As we waited for the New Hampshire returns to roll in, Robert Housman, a blond thirty-something lawyer who had served as the assistant director for strategic planning in the Clinton drug czar's office, remarked, "I thought I would watch this race from the sidelines ... But then I heard a rumor in our circles that Clark might run--former Clinton people have a pretty tight network, and news travels quickly." Housman's hands cut through the air for emphasis as he told me the story of how he had called the general's cell phone the day before Clark's announcement to offer his help in organizing several D.C.-area fundraisers and bringing other Clinton administration alums into the fold.
Like other Clark supporters--legislative aides who tried to finagle time off to work for the campaign, consultants and college students who traveled to the early primary states, and lawyers who admit to posting fewer billable hours since Clark announced--Housman's in-volvement had been poignant. "When you first start building things, you go through fits and starts. Most campaigns do this over many months.
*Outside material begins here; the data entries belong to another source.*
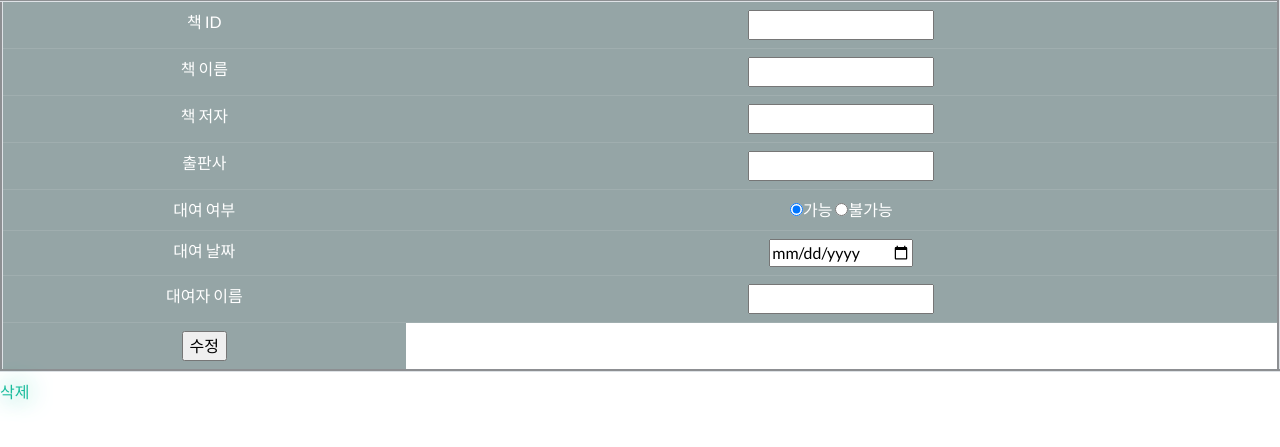
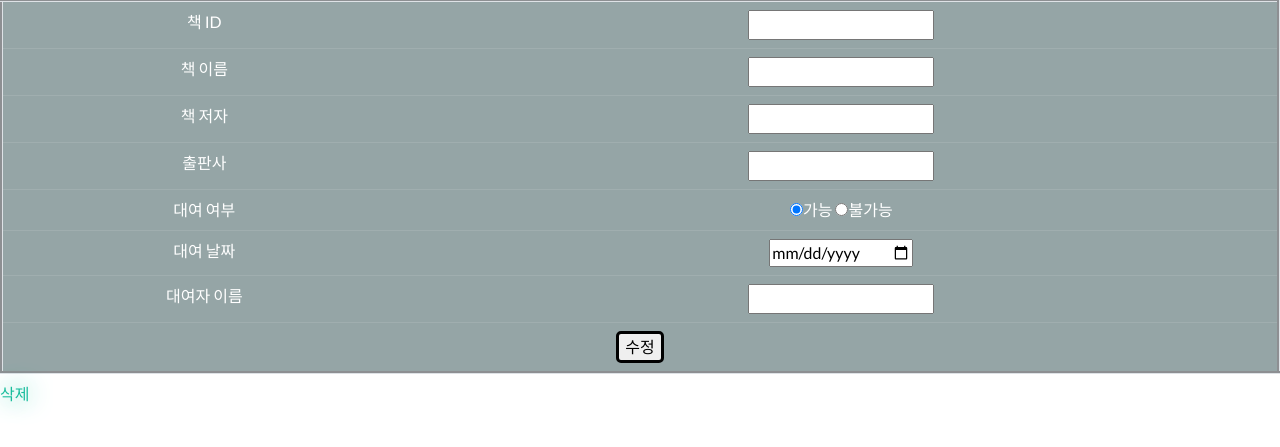
Before and after one commit to SE11JO/LibrarySystem, a Flask app: template templates/update.html in a window 1280 px wide. Shown: the part 67-514 px from the top of the page. Run offline with Flask 2, Linux system fonts and the light colour scheme; the template is opened without the code that fills it, so the values that code supplies are empty; some libraries are stand-ins or nearby versions.

Commit message:
1217_css 추가

```diff
--- a/templates/create.html
+++ b/templates/create.html
@@ -29,7 +29,7 @@
                 <td><input type=" text" name="publish"></td>
             </tr>
         </table>
-        <input type="submit" value="추가">
+        <input class="btn btn-secondary my-2 my-sm-0" type="submit" value="추가">
     </form>
 </body>
 
--- a/templates/manage.html
+++ b/templates/manage.html
@@ -25,6 +25,7 @@
                 <td>대여 여부</td>
                 <td>대여 일자</td>
                 <td>대여한 사람</td>
+                <td></td>
             </tr>
             {% for c in object %}
             <tr align="center">
@@ -36,7 +37,7 @@
                 <td>{{ c.rental }}</td>
                 <td>{{ c.ren_date }}</td>
                 <td>{{ c.ren_name }}</td>
-                <td><button>수정</button></td>
+                <td><button class="btn btn-secondary my-2 my-sm-0">수정</button></td>
             </tr>
             {% endfor %}
         </table>
--- a/templates/update.html
+++ b/templates/update.html
@@ -9,6 +9,10 @@
         a:link {
             text-decoration: none;
             text-shadow: 0 0 24px;
+        }
+        #input2 {
+            border: 3px solid black;
+            border-radius: 5px;
         }
     </style>
 </head>
@@ -49,7 +53,7 @@
                 <td><input type="text" name="ren_name"></td>
             </tr>
             <tr class="table-secondary" align="center">
-                <td><input type="submit" value="수정"></td>
+                <td colspan="2"><input id="input2" type="submit" value="수정"></td>
             </tr>
         </table>
     </form>
```
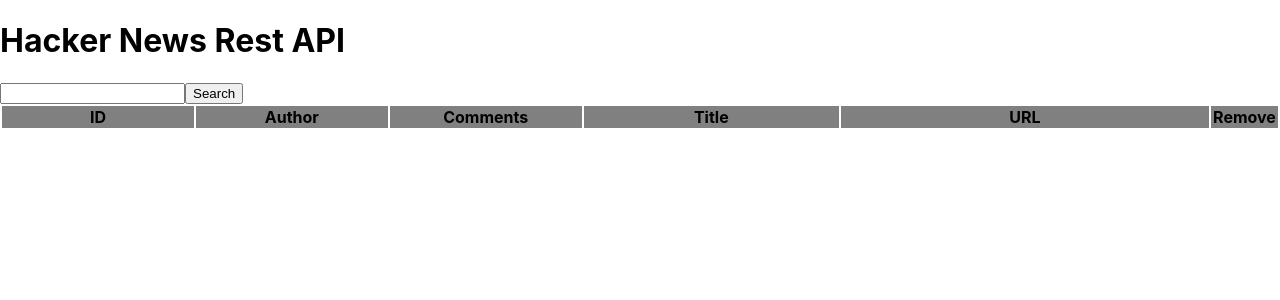
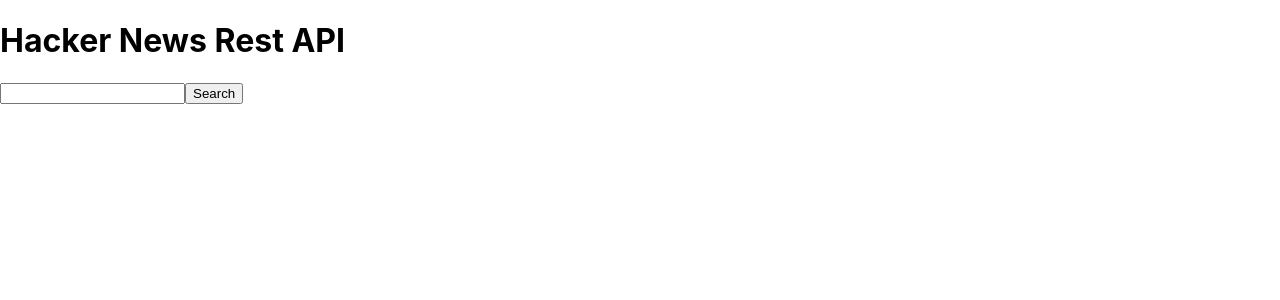
Before and after one commit to tingyunchiu/hackernewsapi, a React (Create React App) app: page / in a window 1280 px wide. Shown: the top 300 px of the page. Built offline with nearby package versions, Linux system fonts and the light colour scheme.

Commit message:
hide table when first render

```diff
--- a/src/App.js
+++ b/src/App.js
@@ -30,7 +30,10 @@
         <div  style={{width: '100%'}}>
           <h1>Hacker News Rest API</h1>
           <SearchBox search = {search} onSearchChange = {onSearchChange}/>
-          <Table items = {items} onDelete = {onDelete}/>
+          {items.length >0
+            ? <Table items = {items} onDelete = {onDelete}/>
+            : null
+          }
           {currentPage < nbPages-1
             ? <button onClick={() => onLoadMoreClicked()}> Load more </button>
             : null
```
For us, it was compressed and happened under a massive spotlight." Housman raised his eyebrows in a knowing sort of way. "All the highs and lows were quicker and came faster together."
The two big-screen TVs that had been flashing muted images of Wolf Blitzer, James Carville, Paul Begala, and Jeff Greenfield suddenly posted the first returns from New Hampshire, then showing Clark coming in fourth behind Edwards. A few people groaned.
Some speculated that the die had been cast when Clark's team opted out of Iowa, where voters who didn't want Dean rallied to either a war hero or a Southerner--never mind that Clark was both, he wasn't on the ballot in the Hawkeye state. As Park told me earlier, "I think it was a mistake to drop out of Iowa. But that's a bit like playing Monday morning quarterback now."
As the night wore on, a couple of folks hurried home to waiting spouses. "My poor husband, I never see him," said Stephanie Leger Short, a pretty lawyer with her blond hair pulled back in a ponytail, as she gathered her coat and gloves. Short, a co-organizer of the night's C Company event, had first seen Clark at a New Democrat Network event even before he entered the fray, and it was political love at first sight. "When he talked, I thought, he needs to run, this man should run for president," she explained in her Louisiana drawl. "But John Kerry," she said of the night's front-runner, "Kerry can never win in Louisiana. You know how Southern Democrats are."
Several of the younger supporters pulled up chairs to the tables nearest the TVs and ordered another round. A little later, the tally of Clark's votes climbed just above Edwards's, putting the general in third place, though still well behind Kerry and Dean. That uptick drew the evening's biggest round of cheering. A few of the more optimistic folks were soon talking about their next potential campaign road-trip.
"Are you guys in for South Carolina?" one twenty-something brunette asked a group of a half-dozen fellow travelers crowded around a table.
"South Carolina?" one lawyer, who had been knocking on doors in New Hampshire two weeks earlier, considered. "This weekend?"
"Oh, come on, you're in," she pleaded, slightly flirtatiously.
"Maybe. Well, sure."
"You're so in."
The campaign--and the candidate's promise--was too good to let go of just yet.